At the crossroads between East and West, past and present, brutality and romance, lies the verdant cultural landscape of Romania. Our guest editor Norman Manea has convened a stimulating literary salon, including a startling diversity of styles and themes, ranging from Virgil Duda’s somber account of the Romanian Holocaust to Adrian Otoiu’s antic fantasy of Shakespeare’s computer literacy. Mircea Cartarescu depicts the slippery slope from youthful intellectual pretentiousness into a career in the Securitate. Gabriela Melinescu pens a wry fable of Romanian Jews in Sweden. Memory and loss infuse Gabriela Adamesteanu’s retired shopkeeper’s tram ride into the past and Matei Calinescu’s eulogy for his dead son. In poetry, Mariana Marin, Romania’s Sylvia Plath, confronts her Karenina complex, and Marta Petreu conflates the all-consuming fires of love and death. Translator Julian Semilian deserves special thanks for his work in a language that is among the least-known in the Romance family.

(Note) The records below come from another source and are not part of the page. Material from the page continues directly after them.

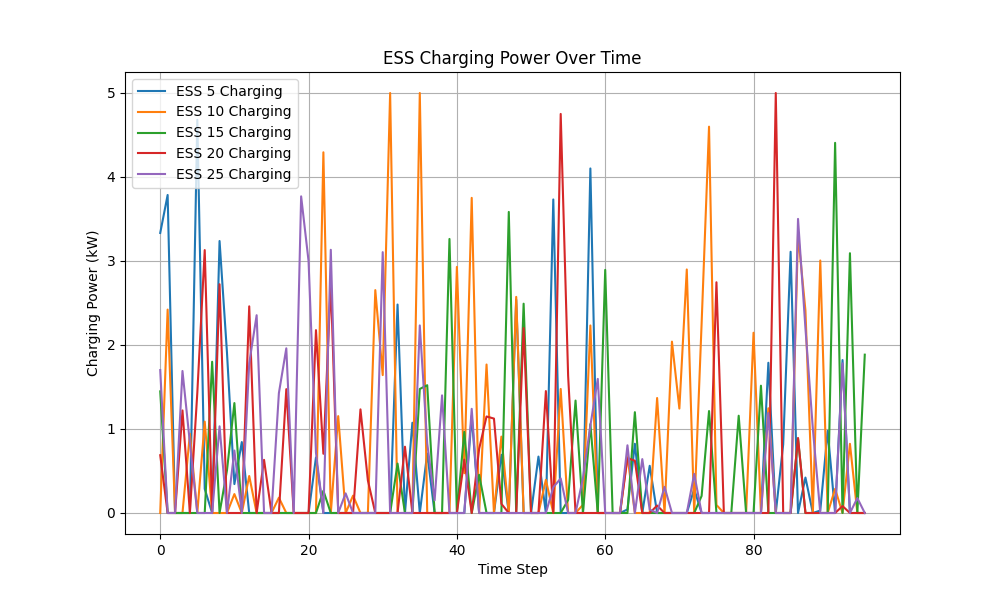
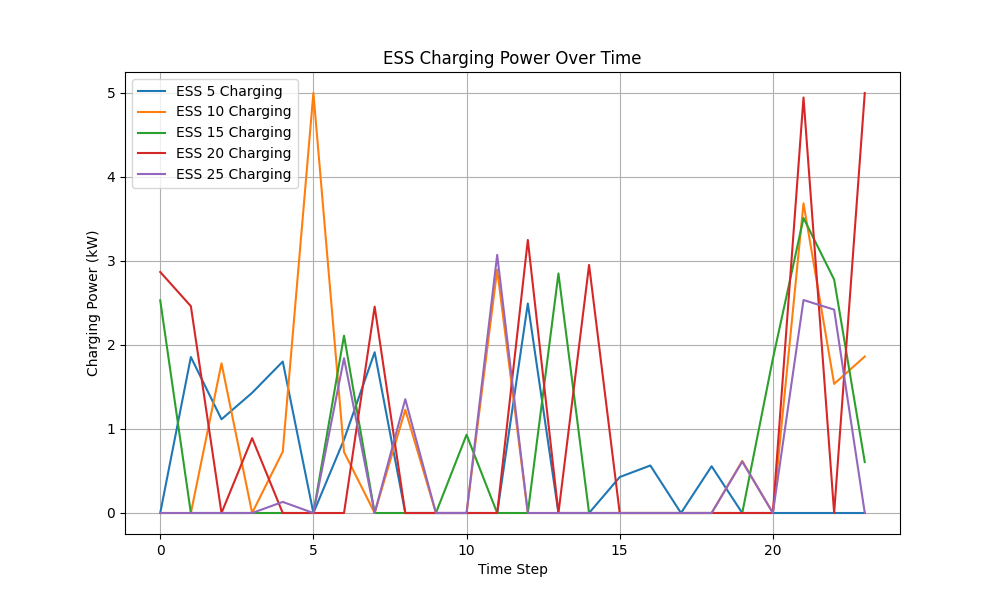
Fix the data

diff --git a/run_env.py b/run_env.py
@@ -54,7 +54,7 @@ n_episodes = 1
 
 for e in range(n_episodes):
     state, global_state = env.reset()
-    max_steps = 96
+    max_steps = env_config_dict['episode_limit']
     episode_reward = 0
 
     # Start timer for episode
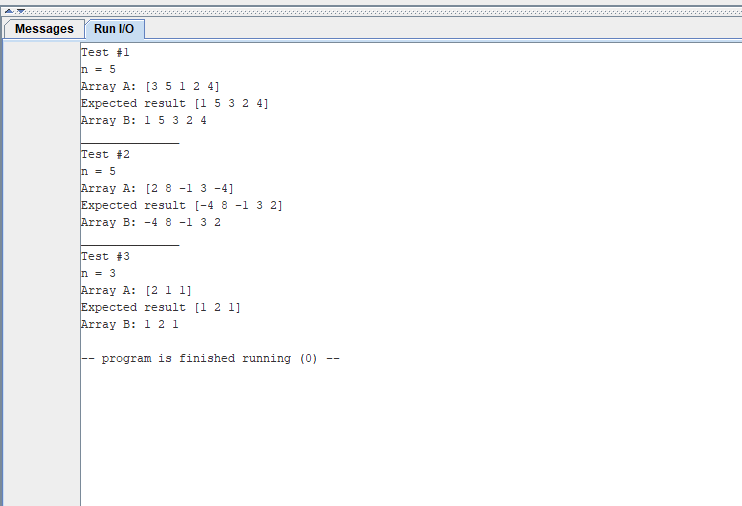
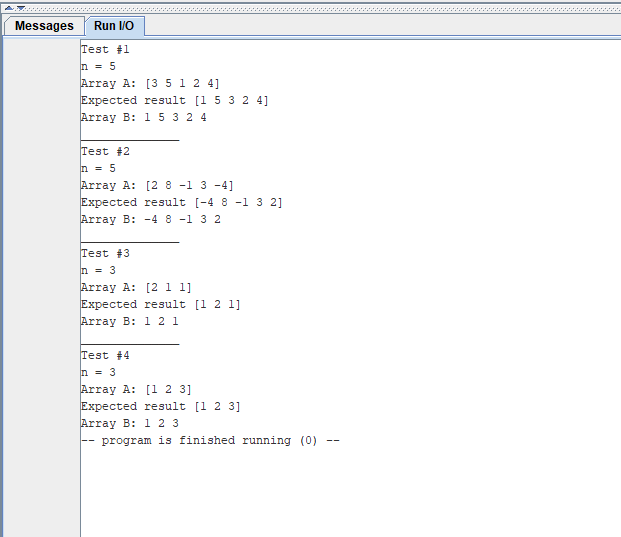
IHW1 v7

Changed region(s): [[0.0, 0.0, 1.0, 0.83], [0.3671, 0.5632, 0.3977, 0.5929]]

diff --git a/README.md b/README.md
@@ -4,11 +4,17 @@
 <font size = 4>  Сформировать массив B из элементов массива A перестановкой местами минимального и первого элементов.</font>
 
 ## _Тесты:_ 
+Идея программы состоит в том, что мы должны взять первый и минимальный элемент и поменять их местами. 
+* Если у нас несколько минимальных элементов, то мы меняем только первый.
+* Если первый элемент уже минимальный, то мы ничего не меняем.
+* Программа работает с положительными, отрицательными числами и нулем.
+
 | Ввод             	| Вывод       	|
 |------------------	|-------------	|
 | 5 <br>3 5 1 2 4  	| 1 5 3 2 4   	|
 | 5<br>2 8 -1 3 -4 	| -4 8 -1 3 2 	|
-| 3<br>2 1 1       	| 1 2 1       	|  
+| 3<br>2 1 1       	| 1 2 1       	|
+| 3<br>1 2 3       	| 1 2 3       	|  
 
 ## _Результаты тестов:_
 ![Alt text](image-1.png)
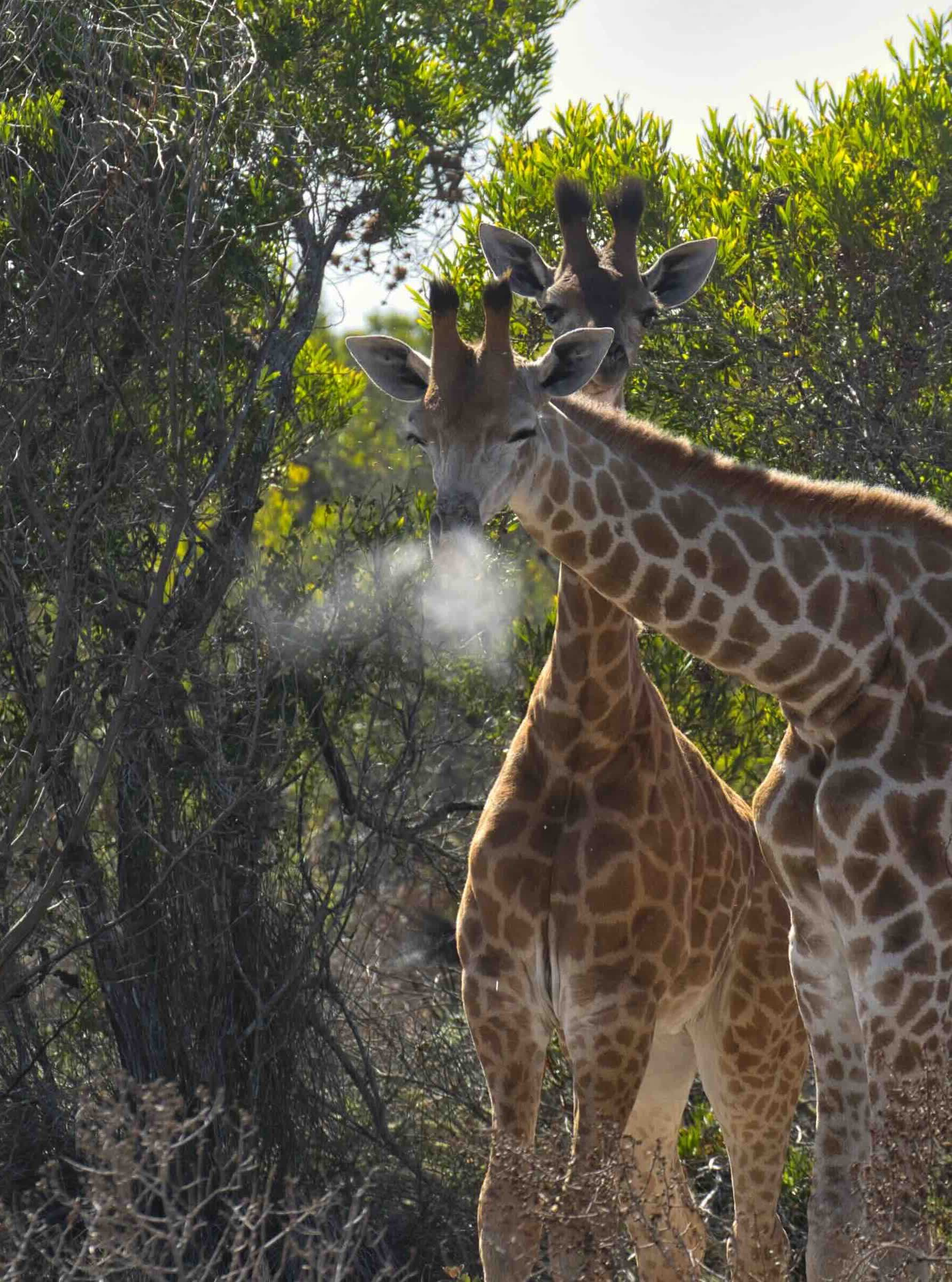
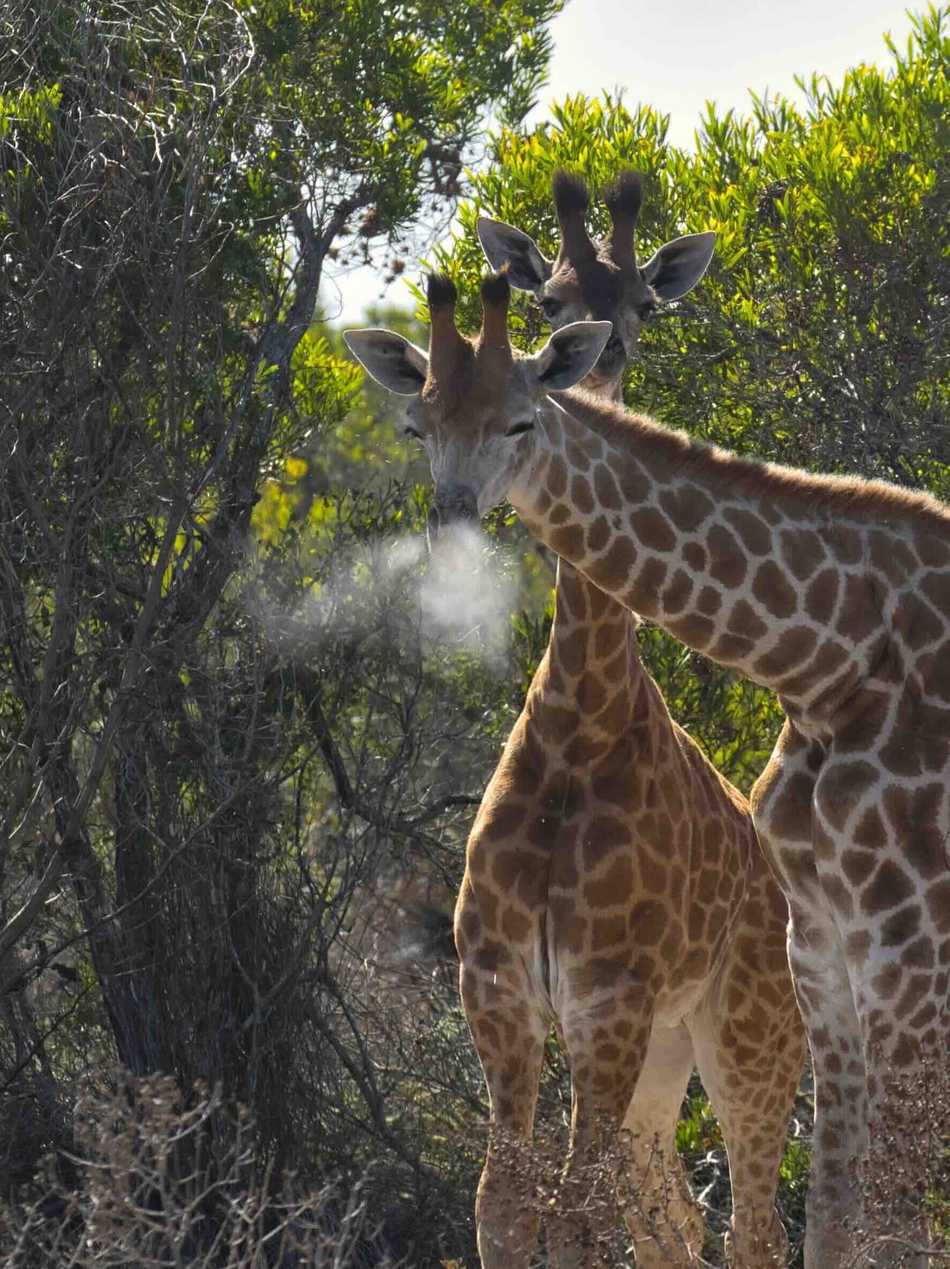
add image description to imageGrid2

diff --git a/frontend/app/components/blog/image-grid-2-mixed.tsx b/frontend/app/components/blog/image-grid-2-mixed.tsx
@@ -3,6 +3,8 @@ import { addRoundedCornersToImages } from "./image-utils";
 
 interface ImageGrid2MixedProps {
   children: ReactNode;
+  description1?: string;
+  description2?: string;
 }
 
 /**
@@ -15,14 +17,22 @@ interface ImageGrid2MixedProps {
  *
  * Layout:
  * [Landscape (2/3)] [Portrait (1/3)]
+ *
+ * Optional: description1 and description2 display italic captions below each image.
  */
-export function ImageGrid2Mixed({ children }: ImageGrid2MixedProps) {
+export function ImageGrid2Mixed({ children, description1, description2 }: ImageGrid2MixedProps) {
   const images = addRoundedCornersToImages(children);
 
   return (
     <div className="grid grid-cols-1 md:grid-cols-3 gap-4 my-6">
-      <div className="md:col-span-2">{images[0]}</div>
-      <div className="md:col-span-1 md:flex md:items-center">{images[1]}</div>
+      <div className="md:col-span-2">
+        {images[0]}
+        {description1 && <p className="image-description text-center italic !mt-2">{description1}</p>}
+      </div>
+      <div className="md:col-span-1 md:flex md:flex-col md:justify-center">
+        {images[1]}
+        {description2 && <p className="image-description text-center italic !mt-2">{description2}</p>}
+      </div>
     </div>
   );
 }

diff --git a/frontend/app/components/blog/image-grid-2.tsx b/frontend/app/components/blog/image-grid-2.tsx
@@ -3,6 +3,8 @@ import { addRoundedCornersToImages } from "./image-utils";
 
 interface ImageGrid2Props {
   children: ReactNode;
+  description1?: string;
+  description2?: string;
 }
 
 /**
@@ -15,14 +17,22 @@ interface ImageGrid2Props {
  *
  * Layout:
  * [Image 1 (50%)] [Image 2 (50%)]
+ *
+ * Optional: description1 and description2 display italic captions below each image.
  */
-export function ImageGrid2({ children }: ImageGrid2Props) {
+export function ImageGrid2({ children, description1, description2 }: ImageGrid2Props) {
   const images = addRoundedCornersToImages(children);
 
   return (
     <div className="grid grid-cols-1 md:grid-cols-2 gap-4 my-6">
-      <div>{images[0]}</div>
-      <div>{images[1]}</div>
+      <div>
+        {images[0]}
+        {description1 && <p className="image-description text-center italic !mt-2">{description1}</p>}
+      </div>
+      <div>
+        {images[1]}
+        {description2 && <p className="image-description text-center italic !mt-2">{description2}</p>}
+      </div>
     </div>
   );
 }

This issue is made possible with a regrant from the Council of Literary Magazines and Presses, supported by public funds from the New York State Council on the Arts.